African leaders need not cling onto power and can still contribute to the continent’s development even when out of office, a senior US government official has said.

Ms Linda Thomas-Greenfield, the Assistant Secretary of State for Africa Affairs, in a teleconference on Wednesday with a group of journalists from select African countries, including Uganda, said they are engaging several governments on the issue of term limits and respecting constitutions.

“Our message is: There is life after the presidency. We encourage these presidents to look for opportunities to contribute to their countries in other ways,” she said, singling out Nigeria’s Olusegun Obasanjo, who she said continues to play active politics outside the presidency using his leadership skills.

Africa’s longest serving leaders are Mr Nguema Obiang, who has ruled oil-rich Equatorial Guinea for 34 years, Eduardo Dos Santos of Angola for 34 years, Robert Mugabe of Zimbabwe for 33 years, Paul Biya of Cameroon for 32 years and Uganda’s Yoweri Museveni for 28 years.

Yesterday, President Museveni’s spokesperson, Mr Tamale Mirundi, dismissed the call as “rubbish.” “President Museveni is still in power because he has things to do and even before he came to power, he was a busy man but for the love of the country, he took on the struggle to champion for democratic rule,” Mr Mirundi said.

“Uganda is a sovereign state and has never been a colony of the US so we cannot do as they please. Why don’t they ask the same question to the Queen of England because in the UK constitution there is a provision that she/he can abdicate and do other things?”

Ms Thomas-Greenfield said this is a conversation they will continue to have with leaders.
Sudanese communications billionaire Mo Ibrahim in 2007 started a $5 million retirement prize fund for democratically-elected leaders who step down after their constitutionally mandated terms and demonstrated excellence in office. So far, only three ex-presidents have received the prize.
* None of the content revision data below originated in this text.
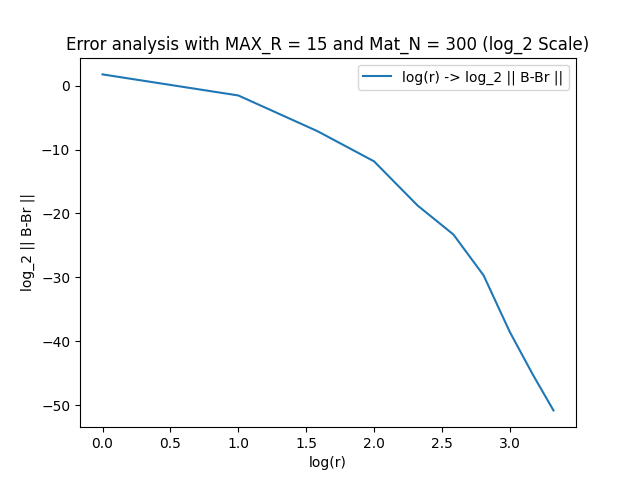
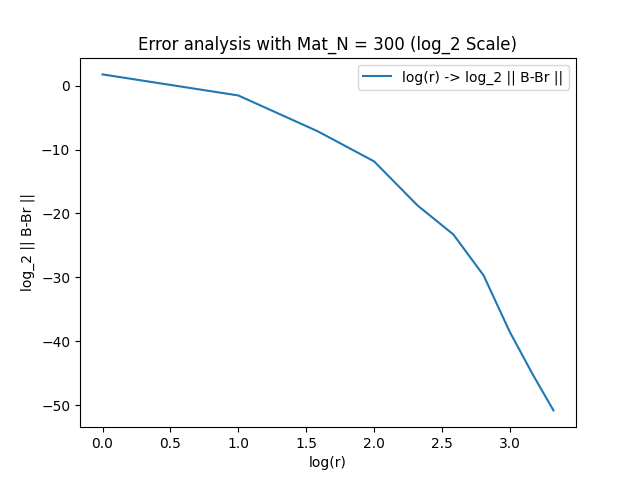
README update

Changed region(s): [[0.0938, 0.0625, 0.9062, 0.125]]

diff --git a/main.cpp b/main.cpp
@@ -4,37 +4,72 @@
 #include "DenseMatrix.hpp"
 #include "FredholmMatrix.hpp"
 #include "VectorArithmetics.hpp"
+#include <cstdlib>
 
 using namespace std;
-int main(){
 
-    /* Testing the minimal residual linear solving function.
-        [1 0 0]             [1]
-    A = [0 1 0] + [1 1 1] * [1]
-        [0 0 1]             [1]
+
+void input(int options[], int argc, char* argv[]){
+    /* Managing user's options. 
+    options[0]: MinResSolve.
+    options[1]: Plot Graph 1.
+    options[2]: Plot Graph 2.
     */
-    vector<double> u1 = {1, 1, 1};
-    vector<double> v1 = {1, 1, 1};
-
-    FredholmMatrix A(3);
-    A.insert(0, 0, 1);
-    A.insert(1, 1, 1);
-    A.insert(2, 2, 1);
-    A.insert(u1, v1);
-
-    cout << A << endl;
-    vector<double> b = {1, 2, 3};
-    vector<double> x = MinResSolve(A, b);
-
-    cout << x << endl;
+    if (argc == 4){
+        options[0] = atoi(argv[1]);
+        options[1] = atoi(argv[2]);
+        options[2] = atoi(argv[3]);
+    } else {
+        options[0] = 1;
+        options[1] = 0;
+        options[2] = 0;
+    }
 
 
-    // std::cout.precision(5);
-    // PlotGraph(10);
+}
 
-    // std::cout.precision(5);
-    // PlotGraph("matrix.txt");
 
+int main(int argc, char* argv[]){
+
+    int options[3];
+    input(options, argc, argv);
+
+    if (options[0]){
+        /* Testing the minimal residual linear solving function.
+            [1 0 0]             [1]
+        A = [0 1 0] + [1 1 1] * [1]
+            [0 0 1]             [1]
+        */
+        cout << endl << "Testing ResMinSolve." << endl;
+        vector<double> u1 = {1, 1, 1};
+        vector<double> v1 = {1, 1, 1};
+
+        FredholmMatrix A(3);
+        A.insert(0, 0, 1);
+        A.insert(1, 1, 1);
+        A.insert(2, 2, 1);
+        A.insert(u1, v1);
+
+        cout << A << endl;
+        vector<double> b = {1, 2, 3};
+        vector<double> x = MinResSolve(A, b);
+
+        cout << x << endl;
+    }
+
+    if (options[1]){
+        cout << endl << "Plotting Graph 1." << endl;
+        std::cout.precision(5);
+        PlotGraph(10);
+        cout << endl << "Graph 1 plotted." << endl << endl;
+    }
+
+    if (options[2]){
+        cout << endl << "Plotting Graph 2." << endl;
+        std::cout.precision(5);
+        PlotGraph("matrix.txt");
+        cout << endl << "Graph 2 plotted." << endl << endl;
+    }
 
     return 0;
 }

diff --git a/FredholmMatrix.hpp b/FredholmMatrix.hpp
@@ -13,8 +13,6 @@ using namespace std;
 
 #define EPS 1.0E-10
 #define NB_ITER 100
-#define MAX_R 15
-#define MAX_R_2 100
 
 
 class FredholmMatrix{
@@ -214,8 +212,8 @@ void PlotGraph(const size_t& n){
     */
 
     // The X_axis and Y_axis for plotting.
-    vector<double> X(MAX_R);
-    vector<double> Y(MAX_R);
+    vector<double> X(n);
+    vector<double> Y(n);
 
     // Constructing B.
     DenseMatrix B(n, n);
@@ -228,7 +226,7 @@ void PlotGraph(const size_t& n){
     }
 
     // Constructing Br.
-    for (int r = 1; r <= MAX_R; r++){
+    for (size_t r = 1; r <= n; r++){
         cout << "r = " << r << endl;
         FredholmMatrix Br = CrossApproximation(B, r);
 
@@ -252,15 +250,16 @@ void PlotGraph(const string& filename){
     B loaded from filename.
     */
     
-    // The X_axis and Y_axis for plotting.
-    vector<double> X(MAX_R_2);
-    vector<double> Y(MAX_R_2);
 
     // Loading B.
     DenseMatrix B = LoadDenseMatrix(filename);
 
+    // The X_axis and Y_axis for plotting.
+    vector<double> X(B.nr);
+    vector<double> Y(B.nr);
+
     // Constructing Br.
-    for (int r = 1; r <= MAX_R_2; r++){
+    for (int r = 1; r <= B.nr; r++){
         cout << "r = " << r << endl;
         FredholmMatrix Br = CrossApproximation(B, r);
 

diff --git a/script.py b/script.py
@@ -4,7 +4,7 @@ import sys
 
 input = "Graph1.txt"
 output = "Graph1.png"
-title = "Error analysis with MAX_R = 15 and Mat_N = 300 (log_2 Scale)"
+title = "Error analysis with Mat_N = 10 (log_2 Scale)"
 
 """ Examples.
 Default: Graph 1.
@@ -17,14 +17,16 @@ if len(sys.argv) == 2:
     if sys.argv[1] == "2":
         input = "Graph2.txt"
         output = "Graph2.png"
-        title = "Error analysis with MAX_R = 300 and Mat_N = 300 (log_2 Scale)"
-        print("Plotting the Graph 2.")
+        title = "Error analysis with Mat_N = 300 (log_2 Scale)"
+        print("User's choice: Graph 2.")
     else:
-        print("Plotting the Graph 1.")
+        print("User's choice: Graph 1.")
 else:
-    print("Plotting the Graph 1.")
+    print("User's choice: Graph 1.")
 
 
+print()
+print("Reading from:", input);
 with open(input, "r") as f:
     X = []
     Y = []
@@ -38,8 +40,9 @@ with open(input, "r") as f:
         X.append(x)
         Y.append(y)
 
-print("X = ", X)
-print("Y = ", Y)
+# print("X = ", X)
+# print("Y = ", Y)
+
 
 plt.plot(X, Y, label="log(r) -> log_2 || B-Br ||")
 plt.title(title)
@@ -48,3 +51,4 @@ plt.ylabel("log_2 || B-Br ||")
 plt.legend()
 plt.savefig(output)
 plt.clf()
+print("Graph plotted at:", output)

diff --git a/README.md b/README.md
@@ -1,1 +1,22 @@
 # Large-Linear-System
+
+## How to compile the C++ code.
+```bash
+$ g++ main.cpp -o main -Wall
+```
+## How to run the executable.
+There are 3 executable functions: MinResSolve, Plot Graph 1 and Plot Graph 2.
+You can input 1 to run it, or 0 to not run it.
+
+Example to plot Graph 1 and Graph 2:
+```bash
+$ ./main 0 1 1
+```
+
+## How to run the python script.
+There are 2 data text file that the scripts is able to read. 
+You can input 1 to generate the first plot and 2 for the second.
+Example:
+```bash
+$ python3 script.py 2
+```
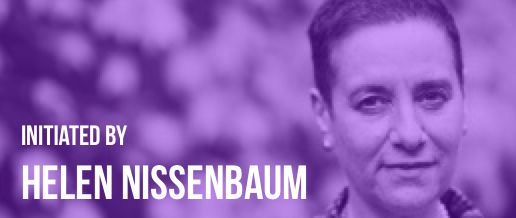
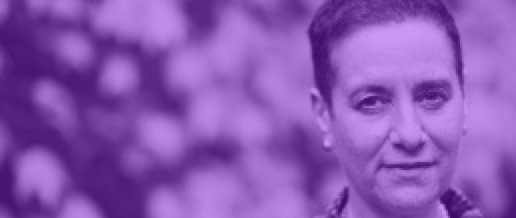
dynamic text for images and order change

Changed region(s): [[0.031, 0.7431, 0.6202, 0.9358], [0.031, 0.5505, 0.2481, 0.6881]]

diff --git a/css/main.css b/css/main.css
@@ -323,6 +323,20 @@ section p a:visited {
    	display: block;
    }
 
+  .parner span,
+  .parner strong{
+    font-size: 24px;
+    font-family: "Bebas Neue";
+    color: #fff;
+    position: absolute;
+    left: 10px;
+    bottom: 5px;
+  }
+
+  .parner span{
+    font-size: 14px;
+    bottom: 29px;
+  }
 
  /* ==========================================================================
    Press Release
@@ -340,23 +354,23 @@ section p a:visited {
    z-index: 10;
  }*/
 
- #freeadnauseam span {
-   font-family: 'BebasNeue';
-   background: #000;
-   color: #D8000C;
-   padding: 0px 10px 3px;
-   border-radius: 3px;
-   border: #D8000C 2px solid;
-   display: block;
-   position: absolute;
-   bottom: -12px;
-   left: 50%;
-   margin-left: -50px;
-   width: 100px;
-   height: 20px;
-   z-index: 10;
-   font-size: 1.1em;
- }
+#freeadnauseam span {
+  font-family: 'BebasNeue';
+  background: #000;
+  color: #D8000C;
+  padding: 0px 10px 3px;
+  border-radius: 3px;
+  border: #D8000C 2px solid;
+  display: block;
+  position: absolute;
+  bottom: -12px;
+  right: 0;
+  margin-right: -60px;
+  width: 100px;
+  height: 20px;
+  z-index: 10;
+  font-size: 1.1em;
+}
 
  #freeadnauseam:hover span {
    background: #D8000C;
@@ -655,8 +669,8 @@ header h2{
   #pressblock     {left: 292px; top: 1650px; -webkit-animation-delay: 2200ms; animation-delay: 2200ms}
   #contact        {left: 272px; top: 620px; -webkit-animation-delay: 1400ms; animation-delay: 1400ms}
   #faq            {left: 109px; top: 856px; -webkit-animation-delay: 1600ms; animation-delay: 1600ms}
-  #helen          {left: 4px;   top: 620px; -webkit-animation-delay: 1800ms; animation-delay: 1800ms}
-  #mushon         {left: 150px;  top: 736px; -webkit-animation-delay: 2000ms; animation-delay: 2000ms}
+  #mushon         {left: 4px;   top: 620px; -webkit-animation-delay: 1800ms; animation-delay: 1800ms}
+  #helen          {left: 150px;  top: 736px; -webkit-animation-delay: 2000ms; animation-delay: 2000ms}
   #book           {left: 428px; top: 1800px; -webkit-animation-delay: 2400ms; animation-delay: 2000ms}
   #new            {left: 779px; top: 1325px; -webkit-animation-delay: 2800ms; animation-delay: 2400ms}
   #twitter        {left: 760px; top: 870px; -webkit-animation-delay: 2600ms; animation-delay: 2600ms}

diff --git a/index.html b/index.html
@@ -108,16 +108,28 @@
           <a href="press-release.html"><img src="img/press-release.png" alt="Adnauseam 3.0 Press Release"></a>
         </div>
 
-        <div id="helen" class="ani-left">
-          <a href="https://www.nyu.edu/projects/nissenbaum/" target="_blank"><img src="img/helen.png" alt="Initiated by Helen Nissnbaum"></a>
+        <div id="daniel" class="ani-left parner">
+          <a href="http://rednoise.org/~dhowe" target="_blank">
+            <span>Lead Developer and Co-Initiator</span>
+            <strong>Daniel C. Howe</strong>
+            <img src="img/daniel.png" alt="Daniel C. Howe">
+          </a>
         </div>
 
-        <div id="daniel" class="ani-left">
-          <a href="http://rednoise.org/~dhowe" target="_blank"><img src="img/daniel.png" alt="Developed by Daniel C. Howe"></a>
+        <div id="mushon" class="ani-left parner">
+          <a href="http://mushon.com" target="_blank">
+            <span>Lead Designer</span>
+            <strong>Mushon Zer-Aviv</strong>
+            <img src="img/mushon.png" alt="Mushon Zer-Aviv">
+          </a>
         </div>
 
-        <div id="mushon" class="ani-left">
-          <a href="http://mushon.com" target="_blank"><img src="img/mushon.png" alt="Designed by Mushon Zer-Aviv"></a>
+        <div id="helen" class="ani-left parner">
+          <a href="https://www.nyu.edu/projects/nissenbaum/" target="_blank">
+            <span>Co-Initiator</span>
+            <strong>Helen Nissenbaum</strong>
+            <img src="img/helen.png" alt="Helen Nissnbaum">
+          </a>
         </div>
 
         <div id="faq" class="ani-left">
Meeting Ugandans living in the US in 2007, President Museveni said he did not need a cash inducement to retire.
“If you are used to poor leaders, I am not one of them. You better come and visit me. I do not need money to leave power. Therefore, I cannot be a candidate, (for Mo Ibrahim Prize),” Mr Museveni told the meeting at the Mayflower Hotel in Washington DC.

Asked of Washington’s current stance towards Uganda in light of earlier developments such as shutdown of media houses, the anti-gays law and the Public Order Management Act, Ms Thomas-Greenfield said they will continue working in areas where cooperation is already ongoing and engage government where they have concerns.

Commenting on the rationale of choice of African countries recently visited by President Barack Obama and Secretary of State John Kerry, Ms Thomas-Greenfield said Mr Obama had visited countries like Ghana which are exemplary while Mr Kerry went to the likes of DR Congo and Ethiopia because they have been improving.

“We went to DRC because we actually see – again, if I can use the phrase – we saw light at the end of the tunnel. The defeat of M23, the signing of the Nairobi agreements, the efforts to find a solution to provide support to the people of eastern DRC – these are all positive signs that we wanted to encourage, we wanted to support.”

On South Sudan, she warned that President Salva Kiir and his political foe Dr Riek Machar would be held personally liable if the peace pact signed in Addis Ababa a week ago fails to hold.